Good blog post! I agree that the definitions put forth are too limiting. In following that thought process, I should point out a limitation in your definition of a web service ;-)

One of your requirements is: “Contains one or more documented method(s) for retrieving or adding that data”. I’ve been interested in the concept of HATEOAS (Hypermedia as the Engine of Application State) lately, which is one aspect of REST. Using HATEOAS, you don’t need to document your methods for retrieving or adding data ahead of time (in fact, it’s preferable that you *don’t* document these explicitly so that they can evolve over time). This documentation is “generated” (so to speak) at runtime in your hypermedia. You *do* document: 1) as few URIs to start with as possible (ideally just one), 2) your link relations (e.g. self, edit), and 3) your media types. The verbs are already known (i.e. GET, POST, PUT, DELETE) but you could document those too if you’d like to be clear. The article “Describing RESTful Applications” has a more in-depth explanation of this approach:

http://www.infoq.com/articles/subbu-allamaraju-rest

Brandon Savage (@brandonsavage) wrote at 7/15/2009 5:21 pm:

Brad, you make a good point and I think my definition of “documented” needs some revision and explanation.

By “documented” I mean that there is a way for a developer or application to find the method. That documentation can take the form of online documentation, a WSDL, or as you describe here. In classifying web applications my goal was to exclude those that exist solely for internal purposes as being defined as web services (e.g. the internal Twitter API that is not subject to rate limits, etc.).

Since a web service is meant to be ingested, the methods you can use should be defined in some way, and documented in some way, even if their existence is not revealed until runtime.

Hope that provides some clarity.

Bradley Holt (@BradleyHolt) wrote at 7/15/2009 5:25 pm:

Brandon, that makes sense, thanks for clarifying!

Ray Paseur (@Ray_Paseur) wrote at 7/15/2009 6:49 pm:
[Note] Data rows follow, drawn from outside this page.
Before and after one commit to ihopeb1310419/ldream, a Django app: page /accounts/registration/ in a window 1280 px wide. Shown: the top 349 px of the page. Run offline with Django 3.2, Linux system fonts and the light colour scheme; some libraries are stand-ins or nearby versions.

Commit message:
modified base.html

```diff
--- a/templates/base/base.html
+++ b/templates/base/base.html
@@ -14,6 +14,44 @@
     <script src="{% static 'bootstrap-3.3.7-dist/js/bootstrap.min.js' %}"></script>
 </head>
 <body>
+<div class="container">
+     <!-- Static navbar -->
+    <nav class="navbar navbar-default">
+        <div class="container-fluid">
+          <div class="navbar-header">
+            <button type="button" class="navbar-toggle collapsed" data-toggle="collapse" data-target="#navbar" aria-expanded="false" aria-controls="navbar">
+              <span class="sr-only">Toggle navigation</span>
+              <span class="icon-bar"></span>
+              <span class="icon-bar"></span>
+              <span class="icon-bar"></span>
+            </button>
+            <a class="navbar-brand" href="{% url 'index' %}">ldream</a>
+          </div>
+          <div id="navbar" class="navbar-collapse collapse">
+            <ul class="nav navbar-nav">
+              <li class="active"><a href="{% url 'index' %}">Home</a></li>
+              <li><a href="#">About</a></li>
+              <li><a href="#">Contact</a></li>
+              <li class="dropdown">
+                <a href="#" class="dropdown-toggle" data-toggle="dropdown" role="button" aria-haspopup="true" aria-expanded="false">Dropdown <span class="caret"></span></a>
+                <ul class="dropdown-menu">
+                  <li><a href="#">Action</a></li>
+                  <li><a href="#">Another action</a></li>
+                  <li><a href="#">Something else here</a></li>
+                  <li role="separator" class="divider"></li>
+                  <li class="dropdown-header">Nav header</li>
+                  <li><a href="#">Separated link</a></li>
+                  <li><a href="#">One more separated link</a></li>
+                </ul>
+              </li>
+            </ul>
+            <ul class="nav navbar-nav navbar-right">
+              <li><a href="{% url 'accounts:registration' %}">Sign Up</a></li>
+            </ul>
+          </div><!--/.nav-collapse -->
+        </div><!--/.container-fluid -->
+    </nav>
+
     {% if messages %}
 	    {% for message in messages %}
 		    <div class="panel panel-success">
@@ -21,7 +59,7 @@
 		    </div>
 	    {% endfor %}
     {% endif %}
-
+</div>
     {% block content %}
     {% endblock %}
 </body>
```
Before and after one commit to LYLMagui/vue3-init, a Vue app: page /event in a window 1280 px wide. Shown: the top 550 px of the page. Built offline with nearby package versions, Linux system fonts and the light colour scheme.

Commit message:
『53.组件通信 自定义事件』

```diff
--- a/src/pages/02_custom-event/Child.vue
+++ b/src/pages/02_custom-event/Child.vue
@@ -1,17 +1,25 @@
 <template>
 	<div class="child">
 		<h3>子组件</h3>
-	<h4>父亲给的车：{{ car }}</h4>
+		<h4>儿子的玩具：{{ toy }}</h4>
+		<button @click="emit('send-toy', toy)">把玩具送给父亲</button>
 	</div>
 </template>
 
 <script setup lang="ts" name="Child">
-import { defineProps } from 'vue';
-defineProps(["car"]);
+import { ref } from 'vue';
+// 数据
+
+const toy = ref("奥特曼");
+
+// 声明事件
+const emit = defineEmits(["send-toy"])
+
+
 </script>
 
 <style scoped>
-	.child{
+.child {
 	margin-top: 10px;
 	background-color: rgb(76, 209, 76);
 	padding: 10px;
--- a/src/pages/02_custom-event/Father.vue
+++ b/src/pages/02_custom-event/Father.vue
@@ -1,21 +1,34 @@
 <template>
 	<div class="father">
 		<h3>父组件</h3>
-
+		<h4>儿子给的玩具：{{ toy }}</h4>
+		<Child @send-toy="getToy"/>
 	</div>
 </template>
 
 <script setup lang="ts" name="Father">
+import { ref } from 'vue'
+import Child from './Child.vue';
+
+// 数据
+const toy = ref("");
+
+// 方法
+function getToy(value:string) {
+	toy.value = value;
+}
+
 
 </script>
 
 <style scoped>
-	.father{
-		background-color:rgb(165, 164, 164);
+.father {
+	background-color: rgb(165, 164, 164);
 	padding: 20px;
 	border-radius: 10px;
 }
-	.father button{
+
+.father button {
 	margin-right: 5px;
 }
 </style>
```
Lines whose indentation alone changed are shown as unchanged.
I participate in Experts Exchange and answer questions in the PHP zone. A fairly common question goes something like this, “How come I can’t get SOAP to work…?” I have seen thousand of human hours wasted in confusion over the complexity of SOAP interfaces.

In contrast, I have NEVER seen someone get stumped by a RESTful interface. Flickr, Twitter, Facebook, Google, Yahoo – they all get it. Show any novice a single example, and they are off to the races. REST is better than SOAP, period.
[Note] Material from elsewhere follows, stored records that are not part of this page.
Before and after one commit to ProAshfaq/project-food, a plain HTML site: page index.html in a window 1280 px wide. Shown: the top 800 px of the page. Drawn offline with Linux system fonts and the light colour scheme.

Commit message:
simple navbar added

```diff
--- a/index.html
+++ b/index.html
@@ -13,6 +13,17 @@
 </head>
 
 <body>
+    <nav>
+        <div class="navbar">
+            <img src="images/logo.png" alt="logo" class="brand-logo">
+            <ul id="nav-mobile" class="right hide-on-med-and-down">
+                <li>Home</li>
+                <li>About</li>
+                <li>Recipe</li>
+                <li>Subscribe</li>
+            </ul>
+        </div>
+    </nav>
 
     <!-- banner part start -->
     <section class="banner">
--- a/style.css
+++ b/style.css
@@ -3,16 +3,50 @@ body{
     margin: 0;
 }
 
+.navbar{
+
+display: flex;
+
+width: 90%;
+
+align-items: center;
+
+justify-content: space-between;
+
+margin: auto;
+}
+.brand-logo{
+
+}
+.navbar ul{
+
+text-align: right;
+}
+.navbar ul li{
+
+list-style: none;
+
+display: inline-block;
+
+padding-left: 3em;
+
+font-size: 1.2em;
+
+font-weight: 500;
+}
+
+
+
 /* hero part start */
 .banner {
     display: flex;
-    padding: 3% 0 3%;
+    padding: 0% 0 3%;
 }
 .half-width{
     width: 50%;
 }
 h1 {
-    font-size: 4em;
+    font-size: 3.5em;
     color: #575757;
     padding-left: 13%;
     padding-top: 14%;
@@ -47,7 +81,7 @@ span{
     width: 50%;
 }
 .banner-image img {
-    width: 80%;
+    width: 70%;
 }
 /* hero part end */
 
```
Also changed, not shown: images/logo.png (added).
So without putting my tongue too far into my cheek, let me suggest that a new category, perhaps called “Web Disservices,” should be defined. These would include the services that have confusing or incomplete documentation, change the interface without changing the URL, return malformed XML, are subject to timeouts, return ambiguous data, etc. I am sure the list could be more complete.
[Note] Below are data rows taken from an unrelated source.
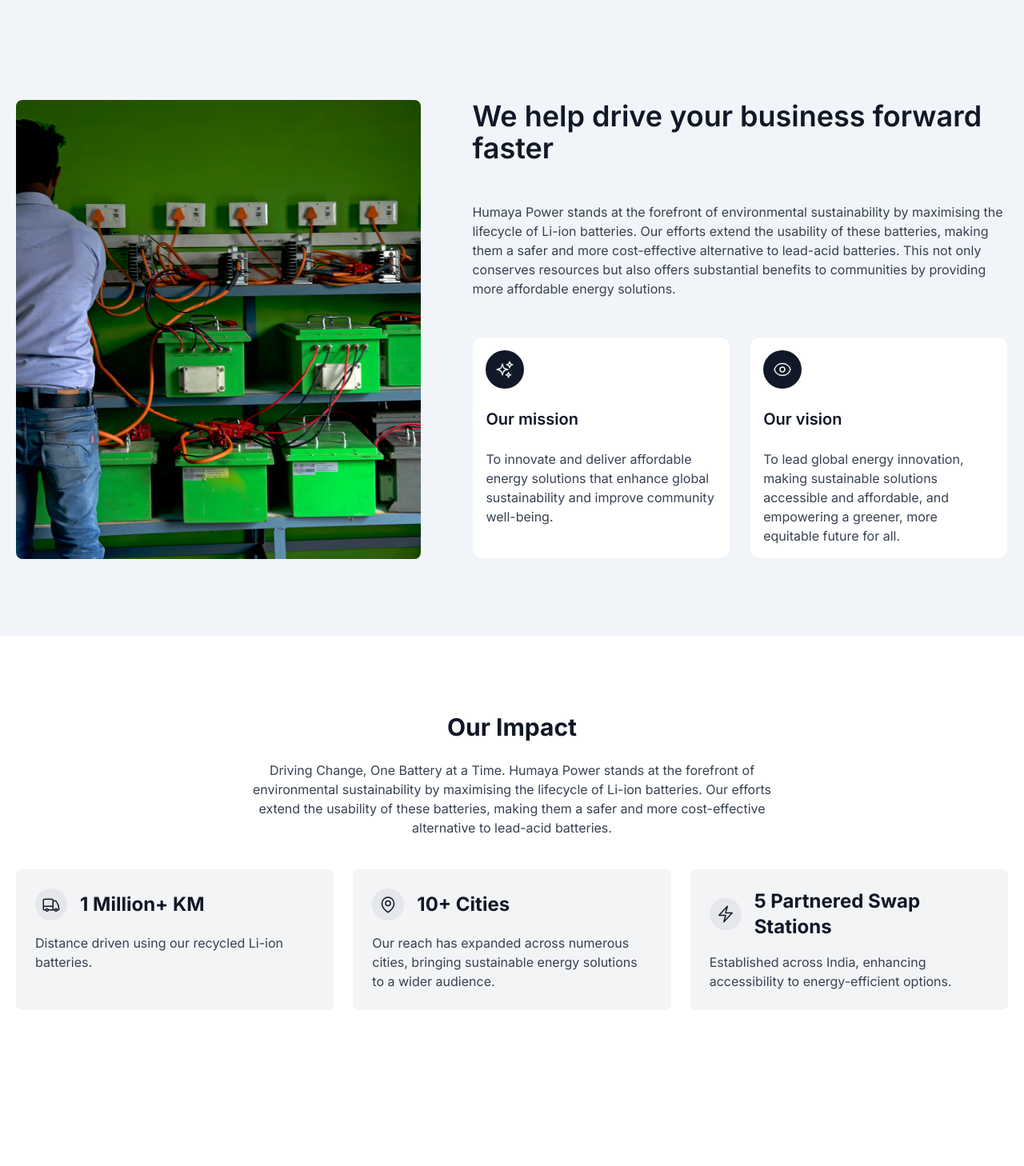
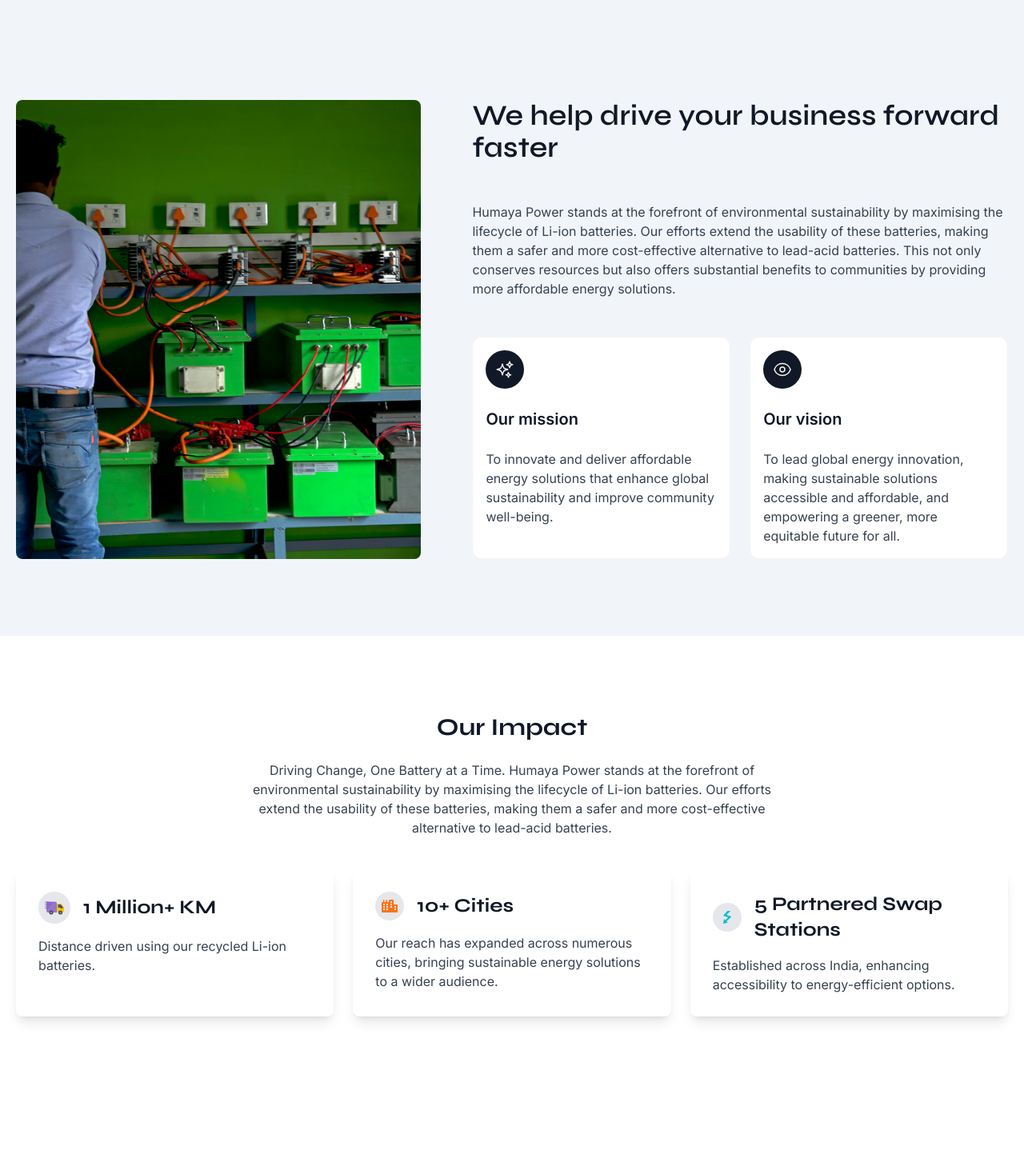
Before and after one commit to Shujaulislam/hmp-try1, a Next.js app: page /about in a window 1280 px wide. Shown: the part 780-2238 px from the top of the page at 80% size. Built offline with nearby package versions, Linux system fonts and the light colour scheme.

Commit message:
Font changes added globally

```diff
--- a/src/app/about/page.tsx
+++ b/src/app/about/page.tsx
@@ -2,9 +2,11 @@
 import React from 'react';
 import Image from 'next/image';
 import { motion } from 'framer-motion';
-import { syne } from '../font';
-import { Router } from 'next/router';
+import { montserrat, syne } from '../font';
 import Link from 'next/link';
+import { FcInTransit,FcElectricity } from 'react-icons/fc';
+import { GiModernCity } from "react-icons/gi";
+import { FaCity } from 'react-icons/fa';
 
 const fadeIn = {
   initial: { opacity: 0, y: 20 },
@@ -31,7 +33,8 @@
           initial="initial"
           animate="animate"
         >
-          <h1 className="text-5xl md:text-6xl font-bold mb-6">We Are Humaya Power</h1>
+          <h1 className={`${syne.className} text-5xl md:text-6xl font-bold mb-6`}>
+            We Are Humaya Power</h1>
           <p className="text-xl">Powering a sustainable future with innovative energy solutions</p>
         </motion.div>
       </section>
@@ -53,7 +56,7 @@
               animate={{ opacity: 1, x: 0 }}
               transition={{ duration: 0.6, delay: 0.6 }}
             >
-              <p className="text-gray-700 mb-6 text-lg font-light leading-8">
+              <p className="text-gray-700 mb-6 text-lg font-normal leading-8">
                 Our journey began with a vision to revolutionise the way energy resources are used and preserved. Witnessing the wasteful crushing and recycling processes of damaged batteries, our founders were driven to create a more sustainable solution.
               </p>
               <p className="text-gray-700 text-lg">
@@ -71,7 +74,7 @@
             <Image src="/swap-station.jpg" alt="working on housing" width={1300} height={900} className="w-full md:h-full object-cover rounded-lg" />
           </div>
           <div className="md:w-1/2 lg:w-[54%] space-y-12 text-gray-700 dark:text-gray-300">
-            <h1 className="text-gray-900 dark:text-white font-semibold text-2xl sm:text-3xl md:text-4xl">
+            <h1 className={`${syne.className} text-gray-900 dark:text-white font-semibold text-2xl sm:text-3xl md:text-4xl`}>
               We help drive your business forward faster
             </h1>
             <p>
@@ -110,47 +113,42 @@
       <section className="py-24">
         <div className="max-w-7xl mx-auto px-5 sm:px-10 md:px-12 lg:px-5 space-y-10">
           <div className="text-center space-y-6 max-w-2xl mx-auto">
-            <h1 className="text-3xl font-bold text-gray-900 dark:text-white capitalize">Our Impact</h1>
+            <h1 className={`${syne.className} text-3xl font-bold text-gray-900 dark:text-white capitalize`}>
+              Our Impact</h1>
             <p className="text-gray-700 dark:text-gray-300">
               Driving Change, One Battery at a Time. Humaya Power stands at the forefront of environmental sustainability by maximising the lifecycle of Li-ion batteries. Our efforts extend the usability of these batteries, making them a safer and more cost-effective alternative to lead-acid batteries.
             </p>
           </div>
           <div className="grid gap-6 sm:grid-cols-2 md:grid-cols-3">
-            <div className="p-5 md:p-6 rounded-lg bg-gray-100 dark:bg-gray-900 space-y-4">
+            <div className="p-6 md:p-7 rounded-lg shadow-lg hover:shadow-xl transition-shadow bg-white dark:bg-gray-900 space-y-4">  {/*bg-white p-6 rounded-lg shadow-lg hover:shadow-xl transition-shadow */}
               <div className="flex items-center gap-4 text-gray-900 dark:text-white">
                 <span className="p-2 rounded-full bg-gray-200 dark:bg-gray-800">
-                  <svg xmlns="http://www.w3.org/2000/svg" fill="none" viewBox="0 0 24 24" strokeWidth="1.5" stroke="currentColor" className="w-6 h-6">
-                    <path strokeLinecap="round" strokeLinejoin="round" d="M8.25 18.75a1.5 1.5 0 01-3 0m3 0a1.5 1.5 0 00-3 0m3 0h6m-9 0H3.375a1.125 1.125 0 01-1.125-1.125V14.25m17.25 4.5a1.5 1.5 0 01-3 0m3 0a1.5 1.5 0 00-3 0m3 0h1.125c.621 0 1.129-.504 1.09-1.124a17.902 17.902 0 00-3.213-9.193 2.056 2.056 0 00-1.58-.86H14.25M16.5 18.75h-2.25m0-11.177v-.958c0-.568-.422-1.048-.987-1.106a48.554 48.554 0 00-10.026 0 1.106 1.106 0 00-.987 1.106v7.635m12-6.677v6.677m0 4.5v-4.5m0 0h-12" />
-                  </svg>
+                <FcInTransit className="w-6 h-6" />
                 </span>
-                <h2 className="font-bold text-2xl">1 Million+ KM</h2>
+                <h2 className={`${syne.className} font-bold text-2xl`}>1 Million+ KM</h2>
               </div>
               <p className="text-gray-700 dark:text-gray-300">
                 Distance driven using our recycled Li-ion batteries.
               </p>
             </div>
-            <div className="p-5 md:p-6 rounded-lg bg-gray-100 dark:bg-gray-900 space-y-4">
+            <div className="p-6 md:p-7 rounded-lg shadow-lg hover:shadow-xl transition-shadow bg-white dark:bg-gray-900 space-y-4">
               <div className="flex items-center gap-4 text-gray-900 dark:text-white">
                 <span className="p-2 rounded-full bg-gray-200 dark:bg-gray-800">
-                  <svg xmlns="http://www.w3.org/2000/svg" fill="none" viewBox="0 0 24 24" strokeWidth="1.5" stroke="currentColor" className="w-6 h-6">
-                    <path strokeLinecap="round" strokeLinejoin="round" d="M15 10.5a3 3 0 11-6 0 3 3 0 016 0z" />
-                    <path strokeLinecap="round" strokeLinejoin="round" d="M19.5 10.5c0 7.142-7.5 11.25-7.5 11.25S4.5 17.642 4.5 10.5a7.5 7.5 0 1115 0z" />
-                  </svg>
+                {/* <GiModernCity className="bg-pink-400"/> */}
+                <FaCity className=" text-orange-500 w-5 h-5 " />
                 </span>
-                <h2 className="font-syne font-bold text-2xl">10+ Cities</h2>
+                <h2 className={`${syne.className} font-bold text-2xl`}>10+ Cities</h2>
               </div>
               <p className="text-gray-700 dark:text-gray-300">
                 Our reach has expanded across numerous cities, bringing sustainable energy solutions to a wider audience.
               </p>
             </div>
-            <div className="p-5 md:p-6 rounded-lg bg-gray-100 dark:bg-gray-900 space-y-4">
+            <div className="p-6 md:p-7 rounded-lg shadow-lg hover:shadow-xl transition-shadow bg-white dark:bg-gray-900 space-y-4">
               <div className="flex items-center gap-4 text-gray-900 dark:text-white">
                 <span className="p-2 rounded-full bg-gray-200 dark:bg-gray-800">
-                  <svg xmlns="http://www.w3.org/2000/svg" fill="none" viewBox="0 0 24 24" strokeWidth="1.5" stroke="currentColor" className="w-6 h-6">
-                    <path strokeLinecap="round" strokeLinejoin="round" d="M3.75 13.5l10.5-11.25L12 10.5h8.25L9.75 21.75 12 13.5H3.75z" />
-                  </svg>
+                <FcElectricity className="w-5 h-5" />
                 </span>
-                <h2 className="font-bold text-2xl">5 Partnered Swap Stations</h2>
+                <h2 className={`${syne.className} font-bold text-2xl`}>5 Partnered Swap Stations</h2>
               </div>
               <p className="text-gray-700 dark:text-gray-300">
                 Established across India, enhancing accessibility to energy-efficient options.
@@ -195,7 +193,7 @@
       <section className="py-24 bg-slate-100">
         <div className="container mx-auto px-4">
           <motion.h2
-            className="text-4xl font-bold mb-12 text-center text-gray-800"
+            className={`${syne.className} text-4xl font-bold mb-12 text-center text-gray-800`}
             initial={{ opacity: 0, y: -20 }}
             animate={{ opacity: 1, y: 0 }}
             transition={{ duration: 0.6 }}
--- a/src/app/font.ts
+++ b/src/app/font.ts
@@ -1,4 +1,4 @@
-import { Syne, Roboto } from "next/font/google"; // Import multiple fonts as needed
+import { Syne, Roboto, Montserrat, Nunito } from "next/font/google"; // Import multiple fonts as needed
 
 export const syne = Syne({
   subsets: ['latin'], // Specify subsets
@@ -11,3 +11,15 @@
   weight: ['400', '500', '700'], // Specify weights as needed
   display: 'swap',
 });
+
+export const montserrat = Montserrat ({
+  subsets: ['latin'],
+  weight: ['400','500','700'],
+  display: 'swap',
+});
+
+export const nunito = Nunito ({
+  subsets: ['latin'],
+  weight: ['400','500','700'],
+  display: 'swap',
+});
--- a/src/app/layout.tsx
+++ b/src/app/layout.tsx
@@ -1,6 +1,6 @@
 import type { Metadata } from "next";
 import { Inter} from "next/font/google";
-import { syne, roboto } from "./font";
+import { syne, roboto, montserrat, nunito } from "./font";
 import "./globals.css";
 import Navbar from "@/components/navbar/navbar";
 import Footer from "@/components/footer/footer";
@@ -18,7 +18,7 @@
 }>) {
   return (
     <html lang="en">
-   <body className={`${syne.className} ${roboto.className} ${inter.className}`}>
+   <body className={`${syne.className} ${roboto.className} ${montserrat.className} ${nunito.className} ${inter.className}`}>
     <Navbar/>
     {children}
     <Footer/>
--- a/src/app/page.tsx
+++ b/src/app/page.tsx
@@ -3,6 +3,7 @@
 import Link from 'next/link';
 import { FaSolarPanel, FaBatteryFull, FaLeaf, FaCity } from 'react-icons/fa';
 import { FcInTransit, FcBusinessman } from "react-icons/fc";
+import { montserrat, syne } from './font';
 
 const Page = () => {
   const [isNavbarOpen, setIsNavbarOpen] = useState(false);
@@ -43,10 +44,10 @@
       <section className="bg-slate-900 w-full py-20 md:py-32 px-5 md:px-12 lg:px-28">
         <div className="mx-auto w-full px-5 sm:px-10 md:px-12 lg:px-5 relative z-10">
           <div className="text-center flex flex-col items-center space-y-8 md:space-y-10">
-            <h2 className="text-4xl md:text-5xl text-white font-bold">
+            <h2 className={`${syne.className} text-4xl md:text-5xl text-white font-bold`}>
               Energize Your World, Sustainably
             </h2>
-            <p className="text-gray-300 text-center max-w-2xl text-lg md:text-xl font-syne">
+             <p className="text-gray-300 text-center max-w-2xl text-lg md:text-xl font-syne">
               At Humaya Power, we don't just offer energy solutions; we redefine them. Our commitment is to revolutionize the sustainable energy landscape by making high-quality, eco-friendly energy options accessible and affordable for everyone.
             </p>
           </div>
@@ -57,7 +58,8 @@
       <section className="bg-gradient-to-b from-white to-gray-100 w-full py-20 px-5 md:px-12 lg:px-28">
         <div className="mx-auto w-full px-5 sm:px-10 md:px-12 lg:px-5 relative z-10">
           <div className="text-center flex flex-col items-center space-y-8 md:space-y-10">
-            <h2 className="text-4xl md:text-5xl font-bold">
+            <h2 className={`${syne.className} text-4xl md:text-5xl font-bold`}
+            >
               Why Choose Humaya Power?
             </h2>
             <p className="text-black text-center max-w-3xl text-lg md:text-xl font-syne">
--- a/src/app/solutions/page.tsx
+++ b/src/app/solutions/page.tsx
@@ -2,6 +2,7 @@
 import React from 'react';
 import Image from 'next/image';
 import { motion } from 'framer-motion';
+import { syne } from '../font';
 
 const fadeIn = {
   initial: { opacity: 0, y: 20 },
@@ -28,7 +29,7 @@
           initial="initial"
           animate="animate"
         >
-          <h1 className="text-4xl md:text-6xl font-bold mb-6">Explore Our Battery Solutions</h1>
+          <h1 className={`${syne.className} text-4xl md:text-6xl font-bold mb-6`}>Explore Our Battery Solutions</h1>
           <p className="text-base md:text-xl">Innovative and reliable power solutions for the future of mobility.</p>
         </motion.div>
       </section>
```
Also changed, not shown: src/app/contact/page.tsx (+5 -5 lines).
Larry Garfield (@Crell) wrote at 7/16/2009 2:01 am:

I will add one more requirement: The communication to and from those endpoints must take place over HTTP(S). That’s what makes a remote service a “web” service. Otherwise, your definition would include telnet and ssh as “web services”, since they provide end points with a documented interface for remote access. Remote data access is really old news. :-) Doing it mostly over ubiquitous HTTP is what makes it a “web” service specifically.

It’s worth noting that still means every web browser is really a web services client, and every web server a web services server, and every web page a web services response. Yes, that is in fact the case. :-)